“We have a significant Metis population in Trail and the region,” said the mayor. “It is important to honour and respect Metis culture in our community.”
Louis Riel Day is observed Nov. 16 in areas across Canada to commemorate the leader’s life and to celebrate Metis culture, language and heritage.
Bruce Dumont, MNBC president, will be in town for the flag raising and guest of honour at the Louis Riel Day gathering Saturday at 5 p.m. in the Trail United Church hall.
Earlier this fall, Dumont stood at Taylor’s side when he bestowed upon her the honour of another historical “first.”
During the Nation’s September annual general meeting in Vancouver, he surprised Taylor by announcing she would be the first Metis person in the province to ring Marie Antoinette, otherwise known as the Bell of Batoche.
The 20-pound silver bell was stolen from the steeple of St. Anthony of Padua Church in Batoche, Sask., by federal soldiers on May 18, 1885, following an unsuccessful Metis uprising lead by Louis Riel against the Canadian government.
“I was so overwhelmed by the honour given to me by Bruce Dumont,” said Taylor. “I dropped to my knees and cried.
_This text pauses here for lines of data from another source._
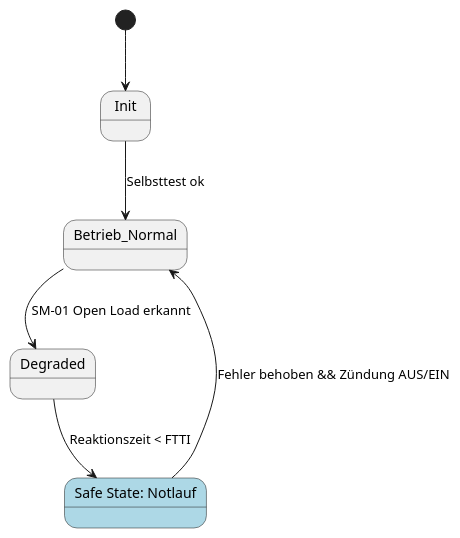
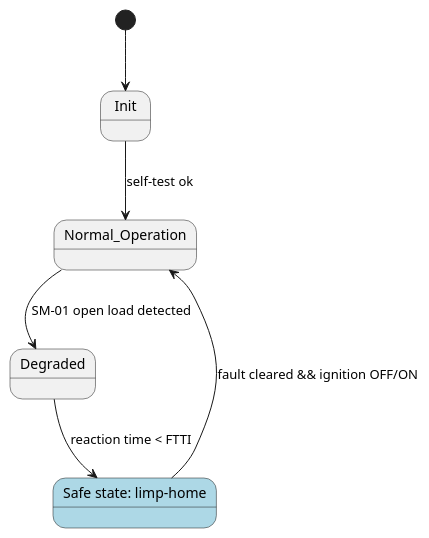
Before and after one commit to bny61/beleuchtungssystem-aspice: the second of 2 diagrams in .claude/skills/mbse-magicgrid/SKILL.md, drawn with PlantUML. The commit also changed other lines of this file and 17 other files, not shown here.

````diff
--- a/.claude/skills/mbse-magicgrid/SKILL.md
+++ b/.claude/skills/mbse-magicgrid/SKILL.md
@@ -61,10 +61,10 @@
 ```plantuml
 @startuml stm_lighting
 [*] --> Init
-Init --> Betrieb_Normal : Selbsttest ok
-state "Safe State: Notlauf" as SAFE #LightBlue
-Betrieb_Normal --> Degraded : SM-01 Open Load erkannt
-Degraded --> SAFE : Reaktionszeit < FTTI
-SAFE --> Betrieb_Normal : Fehler behoben && Zündung AUS/EIN
+Init --> Normal_Operation : self-test ok
+state "Safe state: limp-home" as SAFE #LightBlue
+Normal_Operation --> Degraded : SM-01 open load detected
+Degraded --> SAFE : reaction time < FTTI
+SAFE --> Normal_Operation : fault cleared && ignition OFF/ON
 @enduml
 ```
````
I was so emotional that I couldn’t speak.”
Taylor recalls childhood visits to her aunt’s farm in Saskatchewan and attending Sunday mass at the Batoche church.
“There was no bell,” she said. “But they didn’t talk about it much because back then Metis were discriminated against.”
The Bell of Batoche had an arduous journey back to Western Canada beginning in the 1930’s when it was hung above the Millbrook Ont. fire station,
Ironically, the bell was damaged in a blaze at the fire hall, thereafter remaining hidden from view until the late ‘60s, when it resurfaced on display in the Millbrook Legion.
In 1967, the federal government requested the RCMP to retrieve the bell and return it to Batoche, but the Legion refused, claiming Marie was a trophy of war.
Western Metis leaders again requested the bell’s return in 1989 and 1991, but the Legion held on to the war relic.
It was during these events when Taylor became involved with the Metis Nation, and read about Marie’s history.
“I spent so much of my life hoping to see that bell before I died,” she said. “Even though I couldn’t speak I did say a prayer for all Metis people over the bell as I rang it.”
Celebrating Metis heritage came later in Myrt Servatius’s life, but her roots run deep in its culture.
“My mother would never admit that she was Metis to her dying day,” recalled Servatius.
“There was so much prejudice back then,” she continued.
“But I remember visiting my great grandfather in St. Louis (Sask.) and he would tell us stories about the rebellion at Batoche. Being very young, this meant nothing to me. But now after learning my family history, I am proud to be Metis.”